Michael gave him a pained smile. “Looks like you’re doing pretty well.” It seemed as if he was going to say more, but then he sat down on the floor, his back against the wall. He pulled out his phone and began to tap on its screen.

Tom looked around again. His wife was still sorting the fabric. She was holding two pieces in her hands, facing Beckie. She lifted them each in turn. Beckie said something and pointed at the red one in Marge’s left hand, and Marge placed it on the table behind her and the other in a bag on the floor. Tom reached for his cup on the side table, found that it was empty.


Marge turned towards him. “What, honey?”

“Get me a Pepsi.”

“Yes, dear, one moment. Let me finish up what I was doing.”

Tom looked back at Michael, whose head was still down, absorbed in his phone. Tom’s gaze returned to the spot on the wall.

A few minutes later, his line of sight was broken by Marge passing by on her way into the kitchen. He craned his neck to watch her but quickly lost sight. She returned shortly with his cup full of Pepsi, a long bending straw sticking out the top. He grasped it with his right hand and balanced it on his chest to adjust his grip, then took a sip. It was diet again. He knew it was diet, but he knew better than to say anything. Marge believed he thought it was regular. His doctor had probably told her to do so, for the sake of his health. He took a few more sips. He missed regular Pepsi. He set the cup down next to the TV remote on the small table. He wanted to watch a movie.

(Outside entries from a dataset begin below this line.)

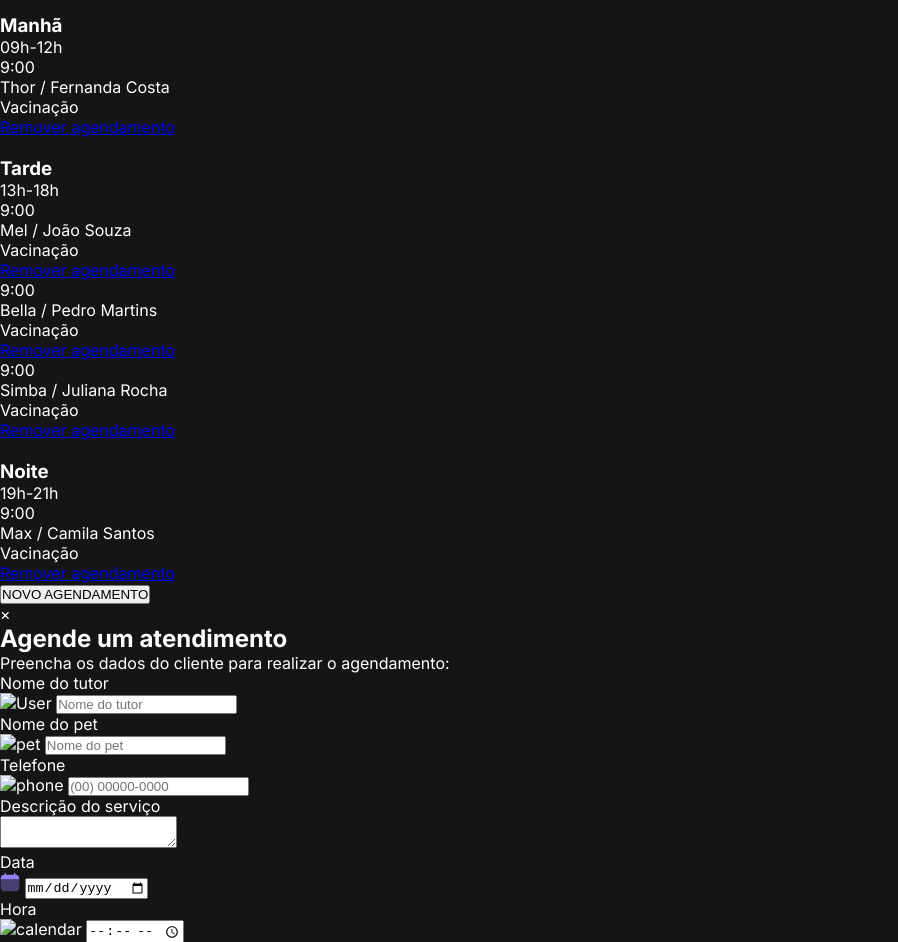
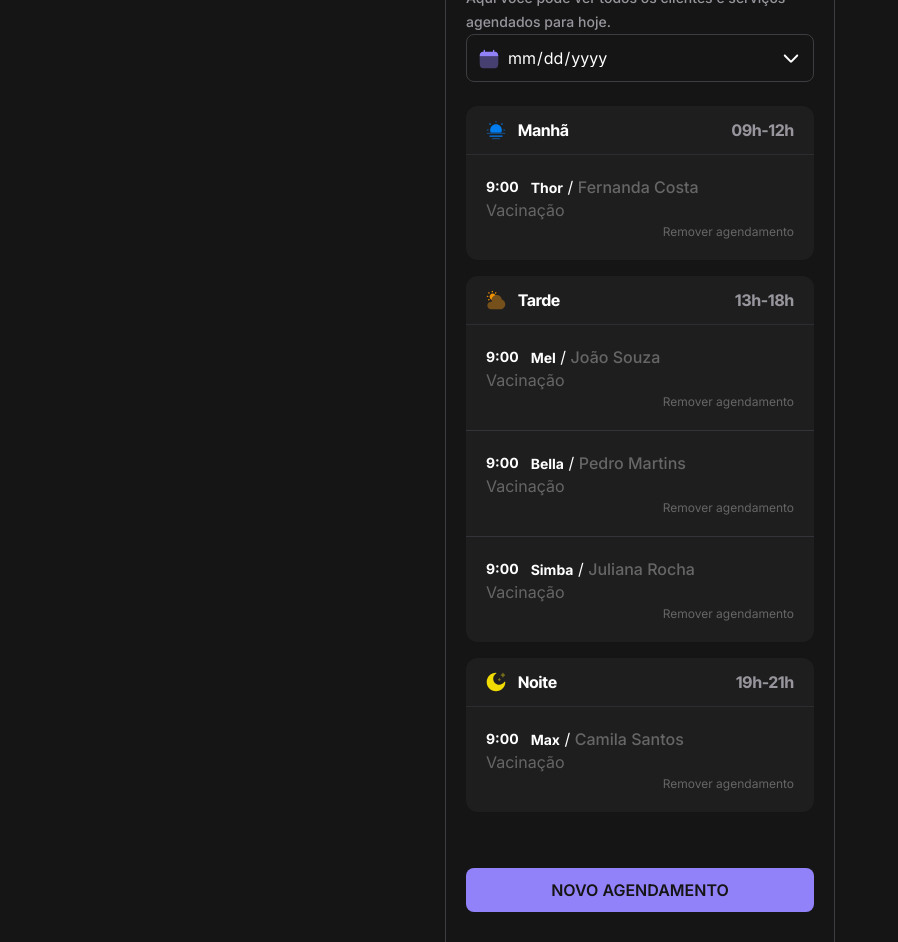
Before and after one commit to rosendo2015/petshop-agendamento, a plain HTML site: page index.html in a window 1280 px wide. Shown: the part 120-1062 px from the top of the page, without its empty margins (0-898 px from the left). Drawn offline with Linux system fonts and the light colour scheme.

Commit message:
assets modal cards

```diff
--- a/index.html
+++ b/index.html
@@ -9,12 +9,12 @@
     <link
         href="https://fonts.googleapis.com/css2?family=Inter+Tight:ital,wght@0,100..900;1,100..900&family=Inter:ital,opsz,wght@0,14..32,100..900;1,14..32,100..900&display=swap"
         rel="stylesheet">
-    <link rel="stylesheet" href="./styles/index.css">
+    <link rel="stylesheet" href="./src/styles/index.css">
     <title>Agendamento PetShop</title>
 </head>
 
 <body>
-    <div id="container">
+    <div class="container">
         <header>
             <div class="logo">
                 <img src="./src/assets/logo.svg" alt="logo">
@@ -23,18 +23,18 @@
         <main>
             <div class="header-main">
                 <div>
-                    <h1>Sua agenda</h1>
+                    <h2>Sua agenda</h2>
                     <p>Aqui você pode ver todos os clientes e serviços agendados para hoje.</p>
                 </div>
-                <div class="input-date">
-                    <i><img src="./src/assets/calendar.svg" alt=""></i>
+                <div class="input">
+                    <i><img src="./src/assets/calendar.svg" alt="calendar"></i>
                     <input id="date-selector" type="date" value="24/01/2026">
                 </div>
             </div>
             <div class="card">
                 <div class="header-cards">
                     <div class="periodo">
-                        <img src="assets/Sun-Fog.svg" alt="">
+                        <img src="./src/assets/sun-fog.svg" alt="sun-fog">
                         <h3>Manhã</h3>
                     </div>
                     <span>09h-12h</span>
@@ -44,9 +44,9 @@
                     <div class="wrapper-info">
                         <div class="horario"><span>9:00</span></div>
                         <div class="identification">
-                            <span>Thor</span>
+                            <span id="pet">Thor</span>
                             <span>/</span>
-                            <span>Fernanda Costa</span>
+                            <span id="tutor">Fernanda Costa</span>
                         </div>
                     </div>
                     <div class="servico">
@@ -64,7 +64,7 @@
             <div class="card">
                 <div class="header-cards">
                     <div class="periodo">
-                        <img src="assets/Cloud-Sun.svg" alt="">
+                        <img src="./src/assets/cloud-sun.svg" alt="cloud-sun">
                         <h3>Tarde</h3>
                     </div>
                     <span>13h-18h</span>
@@ -73,9 +73,9 @@
                     <div class="wrapper-info">
                         <div class="horario"><span>9:00</span></div>
                         <div class="identification">
-                            <span>Mel</span>
+                            <span id="pet">Mel</span>
                             <span>/</span>
-                            <span>João Souza</span>
+                            <span id="tutor">João Souza</span>
                         </div>
                     </div>
                     <div class="servico">
@@ -89,9 +89,9 @@
                     <div class="wrapper-info">
                         <div class="horario"><span>9:00</span></div>
                         <div class="identification">
-                            <span>Bella</span>
+                            <span id="pet">Bella</span>
                             <span>/</span>
-                            <span>Pedro Martins</span>
+                            <span id="tutor">Pedro Martins</span>
                         </div>
                     </div>
                     <div class="servico">
@@ -105,9 +105,9 @@
                     <div class="wrapper-info">
                         <div class="horario"><span>9:00</span></div>
                         <div class="identification">
-                            <span>Simba</span>
+                            <span id="pet">Simba</span>
                             <span>/</span>
-                            <span>Juliana Rocha</span>
+                            <span id="tutor">Juliana Rocha</span>
                         </div>
                     </div>
                     <div class="servico">
@@ -122,7 +122,7 @@
             <div class="card">
                 <div class="header-cards">
                     <div class="periodo">
-                        <img src="assets/Moon-Stars.svg" alt="">
+                        <img src="./src/assets/moon-stars.svg" alt="moon-stars">
                         <h3>Noite</h3>
                     </div>
                     <span>19h-21h</span>
@@ -131,9 +131,9 @@
                     <div class="wrapper-info">
                         <div class="horario"><span>9:00</span></div>
                         <div class="identification">
-                            <span>Max</span>
+                            <span id="pet">Max</span>
                             <span>/</span>
-                            <span>Camila Santos</span>
+                            <span id="tutor">Camila Santos</span>
                         </div>
                     </div>
                     <div class="servico">
@@ -145,59 +145,57 @@
                 </div>
                 <ul id="period-night" class="period"></ul>
             </div>
-        </main>
-        <footer>
-            <button id="openModal">
+            <button class="btn" id="openModal">
                 NOVO AGENDAMENTO
             </button>
-        </footer>
+        </main>
         <div id="modal" class="modal">
             <form action="#" class="modal-content">
                 <span class="close">&times;</span>
                 <h2>Agende um atendimento</h2>
                 <p>Preencha os dados do cliente para realizar o agendamento:</p>
                 <label for="tutor">Nome do tutor</label>
-                <div class="wrapper-input">
-                    <img src="assets/User.svg" alt="User">
+                <div class="input">
+                    <i><img src="./src/assets/user.svg" alt="User"></i>
                     <input type="text" id="tutor" placeholder="Nome do tutor">
                 </div>
                 <label for="pet">Nome do pet</label>
-                <div class="wrapper-input">
-                    <img src="assets/Pet-Paw.svg" alt="pet">
+                <div class="input">
+                    <i><img src="./src/assets/pet-paw.svg" alt="pet-paw"></i>
                     <input type="text" id="pet" placeholder="Nome do pet">
                 </div>
                 <label for="phone">Telefone</label>
-                <div class="wrapper-input">
-                    <img src="assets/Phone.svg" alt="phone">
+                <div class="input">
+                    <i><img src="./src/assets/phone.svg" alt="phone"></i>
                     <input type="tel" id="phone" placeholder="(00) 00000-0000">
                 </div>
                 <label for="service-description">Descrição do serviço</label>
-                <div class="wrapper-input">
 
-                    <textarea id="service-description"></textarea>
 
-                </div>
+                <textarea class="" id="service-description"></textarea>
+
+
                 <div class="flex-1">
                     <div>
                         <label for="date">Data</label>
-                        <div class="wrapper-input">
-                            <img src="assets/Calendar.svg" alt="calendar">
+                        <div class="input">
+                            <i><img src="./src/assets/calendar.svg" alt="calendar"></i>
                             <input type="date" id="date">
                         </div>
                     </div>
                     <div>
                         <label for="hour">Hora</label>
-                        <div class="wrapper-input">
-                            <img src="assets/clock-circle.svg" alt="calendar">
+                        <div class="input">
+                            <i><img src="./src/assets/clock-circle.svg" alt="oclock-circle"></i>
                             <input type="time" id="hour">
                         </div>
                     </div>
                 </div>
-
-                <button class="btn">
-                    AGENDAR
-                </button>
-
+                <footer>
+                    <button style="text-align: right;" class="btn">
+                        AGENDAR
+                    </button>
+                </footer>
             </form>
         </div>
     </div>
--- a/src/styles/index.css
+++ b/src/styles/index.css
@@ -12,9 +12,257 @@
   --background-primary: #151515;
   --background-secondary: #1e1e1e;
   --background-tertiary: #23242c;
+  --background-logo: #2e2c30;
+  --background-brand: #9282fa;
+  --background-highlights: #bdb4fa;
+
+  --border-primary: #3e3c41;
+  --border-secondary: #86818c;
+  --border-brand: #9282fa;
+  --border-divisor: #353339;
+
+  --accent-blue: #027df0;
+  --accent-blue-light: #16487a;
+  --accent-yellow: #f0dc02;
+  --accent-yellow-light: #756e1b;
+  --accent-orange: #f09102;
+  --accent-orange-light: #75501b;
 }
 body {
   font-family: "Inter", sans-serif;
   background-color: var(--background-primary);
   color: var(--content-primary);
 }
+.container {
+  margin-inline: auto;
+  border: 1px solid var(--border-primary);
+  max-width: 24.375rem;
+}
+.logo {
+  border-bottom-right-radius: 1rem;
+  background-color: var(--background-logo);
+  width: 150px;
+  padding: 0.75rem 1.25rem;
+  margin-bottom: 0.56rem;
+}
+main,
+form {
+  padding: 0.75rem 1.25rem;
+}
+
+h2 {
+  color: #f5f4f5;
+
+  /* title */
+  font-family: "Inter Tight";
+  font-size: 1.5rem;
+  font-style: normal;
+  font-weight: 700;
+  line-height: 2rem; /* 133.333% */
+}
+p {
+  color: var(--gray-300, #98959d);
+
+  /* paragraph/medium */
+  font-family: Inter;
+  font-size: 0.875rem;
+  font-style: normal;
+  font-weight: 500;
+  line-height: 1.5rem; /* 171.429% */
+}
+label {
+  display: block;
+  margin-bottom: 0.25rem;
+
+  /* label */
+  font-family: "Inter", sans-serif;
+  font-size: 0.875rem;
+  font-style: normal;
+  font-weight: 700;
+  line-height: 1.5rem;
+
+  color: var(--content-primary);
+}
+.input,
+textarea {
+  width: 100%;
+  height: 3rem;
+
+  border: 1px solid var(--border-primary);
+  padding: 0.87rem 0.75rem;
+  border-radius: 0.5rem;
+
+  display: flex;
+  margin-bottom: 1.5rem;
+}
+
+.input i {
+  margin-right: 0.5rem;
+}
+
+input {
+  flex: 1;
+
+  font-family: var(--font-family, "Inter"), sans-serif;
+
+  font-size: 1rem;
+  color: var(--content-primary);
+  background-color: transparent;
+
+  outline: none;
+  border: none;
+}
+textarea {
+  flex: 1;
+
+  font-family: var(--font-family, "Inter"), sans-serif;
+
+  font-size: 1rem;
+  color: var(--content-primary);
+  background-color: transparent;
+
+  outline: none;
+
+  overflow: hidden;
+}
+.input:focus-within,
+textarea:focus {
+  border: 1.5px solid var(--background-brand);
+}
+textarea {
+  height: 6rem;
+}
+::-webkit-calendar-picker-indicator {
+  cursor: pointer;
+  background: url("../assets/arrow-down.svg") no-repeat;
+}
+
+.btn {
+  width: 100%;
+  max-width: object-fit;
+  padding: 0.75rem 1.5rem;
+  background-color: var(--background-brand);
+  border: none;
+  border-radius: 0.5rem;
+
+  font-family: "Inter", sans-serif;
+  font-size: 1rem;
+  font-weight: 600;
+  color: var(--background-primary);
+
+  cursor: pointer;
+}
+main .btn {
+  margin-top: 40px;
+}
+
+form .btn {
+  margin-left: auto; /* empurra o botão para a direita */
+  width: auto; /* ajusta a largura do botão ao conteúdo */
+}
+footer {
+  display: flex;
+  justify-content: flex-end;
+  margin-top: 1rem;
+}
+.btn:hover {
+  background-color: var(--background-highlights);
+}
+.card {
+  background-color: var(--background-secondary);
+  border-radius: 0.75rem;
+  margin-bottom: 1rem;
+  .header-cards {
+    display: flex;
+    align-items: center;
+    justify-content: space-between;
+    padding: 0.75rem 1.25rem;
+    gap: 0.75rem;
+    align-self: stretch;
+    border-bottom: 1px solid var(--background-logo);
+    span {
+      color: var(--content-secondary, #98959d);
+      text-align: right;
+      /* label/large */
+      font-family: "Inter Tight";
+      font-size: 1rem;
+      font-style: normal;
+      font-weight: 700;
+      line-height: 1.5rem; /* 150% */
+    }
+    .periodo {
+      display: flex;
+      align-items: center;
+      gap: 0.75rem;
+      h3 {
+        color: var(--content-primary, #fff);
+        /* label/large */
+        font-family: "Inter Tight";
+        font-size: 1rem;
+        font-style: normal;
+        font-weight: 700;
+        line-height: 1.5rem; /* 150% */
+      }
+    }
+  }
+  .agendamentos {
+    padding: 1.25rem;
+  }
+  .divisor {
+    border-bottom: 1px solid var(--border-divisor);
+  }
+  .wrapper-info {
+    display: flex;
+    align-items: center;
+    gap: 0.75rem;
+  }
+  .horario span {
+    color: var(--content-primary, #fff);
+    /* label/medium */
+    font-family: Inter;
+    font-size: 0.875rem;
+    font-style: normal;
+    font-weight: 700;
+    line-height: 1.5rem; /* 171.429% */
+  }
+
+  #pet {
+    font-family: Inter;
+    font-size: 0.875rem;
+    font-style: normal;
+    font-weight: 700;
+    line-height: 1.5rem; /* 171.429% */
+  }
+  #tutor {
+    font-family: Inter;
+    font-style: normal;
+    font-weight: 500;
+    line-height: 1.5rem; /* 171.429% */
+    color: var(--content-tertiary);
+  }
+  .servico {
+    span {
+      color: var(--content-tertiary);
+    }
+  }
+  .remover {
+    cursor: pointer;
+    text-align: right;
+    a {
+      color: var(--content-tertiary, #666);
+      text-align: center;
+
+      /* paragraph/small */
+      font-family: Inter;
+      font-size: 0.75rem;
+      font-style: normal;
+      font-weight: 400;
+      line-height: 1rem; /* 133.333% */
+      text-decoration: none;
+    }
+    a:hover {
+      color: var(--content-primary);
+      text-decoration: underline;
+    }
+  }
+}
```
Also changed, not shown: src/assets/arrow-down.svg (added), src/assets/clock-circle.svg (added), src/assets/cloud-sun.svg (added), src/assets/moon-stars.svg (added), src/assets/pet-paw.svg (added), src/assets/phone.svg (added), src/assets/sun-fog.svg (added), src/assets/user.svg (added).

“Michael, can you put on the Clint Eastwood movie?”

Michael looked up, glanced over at Marge.

“We just got a new DVD the other day. It’s over by the TV,” she said.

“All right, I can do that. Just give me a second.” He looked back down at his phone and started tapping again. Then he climbed to his feet and walked to the TV, started messing with it.

Marge was pulling more fabric out of a box. Beckie was talking to her, gesturing with her hands. It wasn’t worth the effort to listen.

Michael was going through a menu on the TV. He started the movie and sat back down, returned to his phone. Marge and Beckie paid no attention to the movie, continued talking and sorting. He couldn’t hear the movie.

“Michael, turn up the volume. I can’t hear anything,” he said. Michael did so. “A little higher.”

Now Tom could hear it, though Marge and Beckie spoke louder to compensate. He watched the beginning of the movie and recognized some parts, others seemed new, and his eyes drifted open and closed. Clint Eastwood was riding through the desert. The sky behind him was a beautiful shade of blue, the buttes and rolling hills of the background were rocky and orange and magnificent. He had been out west before, seen those sights himself. He had been there with Marge when they were younger, driving through on their way across the country. They had driven for hours without seeing anyone else, nothing but empty terrain and marvelous colors, and they had admired the rock formations and small craggled plants. The sunset was wondrous. He and Marge stopped and climbed onto the hood of their car as it happened, and they watched the few strips of cloud turn purple in the failing light. Darkness overcame them and the desert, and they were there, sitting together and holding hands, until long after the stars of the Milky Way were painted across the dark canvas above them.